After spending most of the week focused entirely on a work event – letting myself get all riled up about the small things; generally not being my best self – I lifted my head (which had been firmly ensconced up my own ass) to see that the world was falling apart. Perhaps it was always thus, but doesn’t it seem sometimes like it’s getting worse?

When my eyes lifted to see more than my own narrow slice of the world, they landed on  protests in New York, continued unrest in Ferguson, dismal predictions on climate change and the one that left me particularly sad, starvation used as a weapon and no one to stop it.

But then I read one of my favorite Pema Chodron quotes in class tonight. I realized, in times like these, I might need to read it every day. I get so caught up in my own little dramas that I forget about the butterfly effect; how the energy I am putting out contributes to the real drama, the one playing out on the world stage.

I might not be able to figure out how to get more resources contributed to the World Food Program, or how to ensure insidious racism is eradicated from our justice system, but I can control my reactions to the people and things with which I come in contact. I didn’t do a very good job of it this week, but, as always, Pema provided the right inspiration.
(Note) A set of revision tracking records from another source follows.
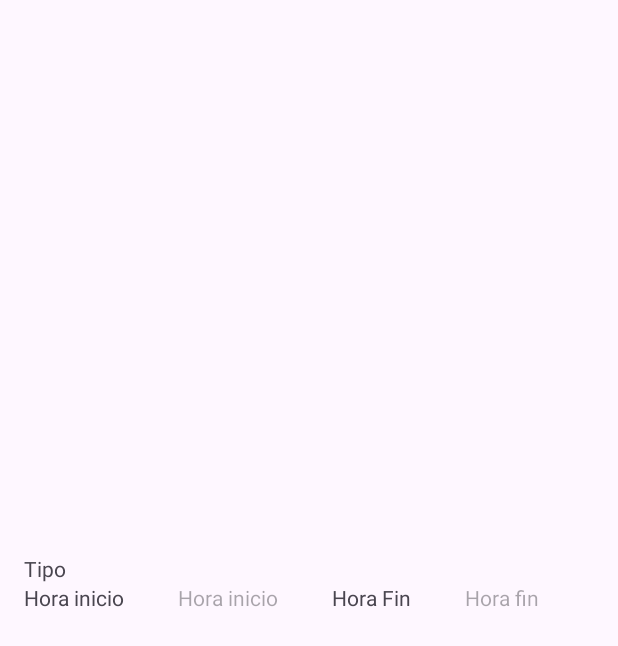
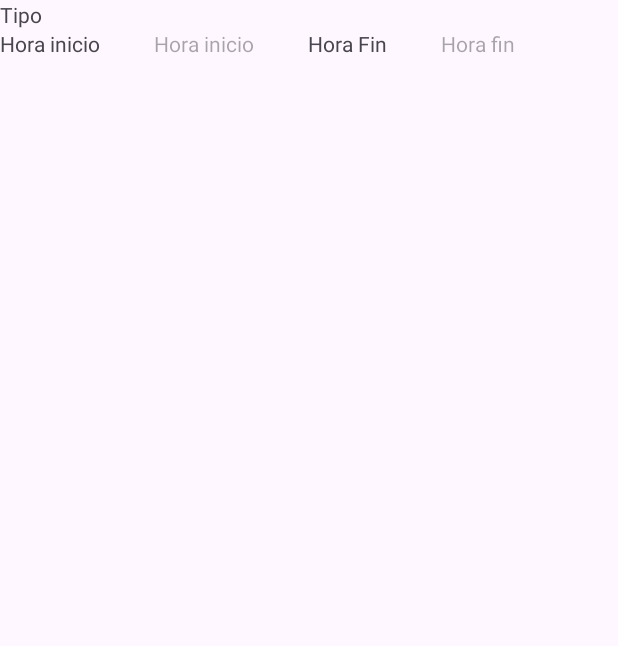
Before and after one commit to LuisMandM/FichajeApp, an Android app: the layout card_event_recyclerview.xml on its own in the app's theme, with its tools: preview values and no code run, on a phone screen of 412 x 824 dp. Shown: the top 646 px of the screen. Run offline under Robolectric (Android 15) with nearby library versions, the phone set to English and light mode, and no system bars.

Commit message:
Resizing RecyclerCard

```diff
--- a/app/src/main/res/layout/card_event_recyclerview.xml
+++ b/app/src/main/res/layout/card_event_recyclerview.xml
@@ -1,11 +1,6 @@
 <?xml version="1.0" encoding="utf-8"?>
-<androidx.constraintlayout.widget.ConstraintLayout xmlns:android="http://schemas.android.com/apk/res/android"
+<LinearLayout xmlns:android="http://schemas.android.com/apk/res/android"
     xmlns:app="http://schemas.android.com/apk/res-auto"
-    xmlns:tools="http://schemas.android.com/tools"
-    android:layout_width="match_parent"
-    android:layout_height="match_parent">
-
-    <LinearLayout
     android:id="@+id/ltPrincipal"
     android:layout_width="379dp"
     android:layout_height="86dp"
@@ -56,4 +51,3 @@
             android:hint="Hora fin" />
     </LinearLayout>
 </LinearLayout>
-</androidx.constraintlayout.widget.ConstraintLayout>
```
Lines whose indentation alone changed are shown as unchanged.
A Native American grandfather was speaking to his grandson about violence and cruelty in the world and how it comes about. He said it was as if two wolves were fighting in his heart. One wolf was vengeful and angry, and the other wolf was understanding and kind. The young man asked his grandfather which wolf would win the fight in his heart. And the grandfather answered, “The one that wins will be the one I choose to feed.” So this is our challenge, the challenge for our spiritual practice and the challenge for the world—how can we train right now, not later, in feeding the right wolf? How can we call on our intelligence to see what helps and what hurts, what escalates aggression and what uncovers good-heartedness?…It is time for each of us in our own lives to take the leap and do whatever we can to help turn things around. Even the slightest gesture toward feeding the right wolf will help.”
– Pema Chodron, Taking the Leap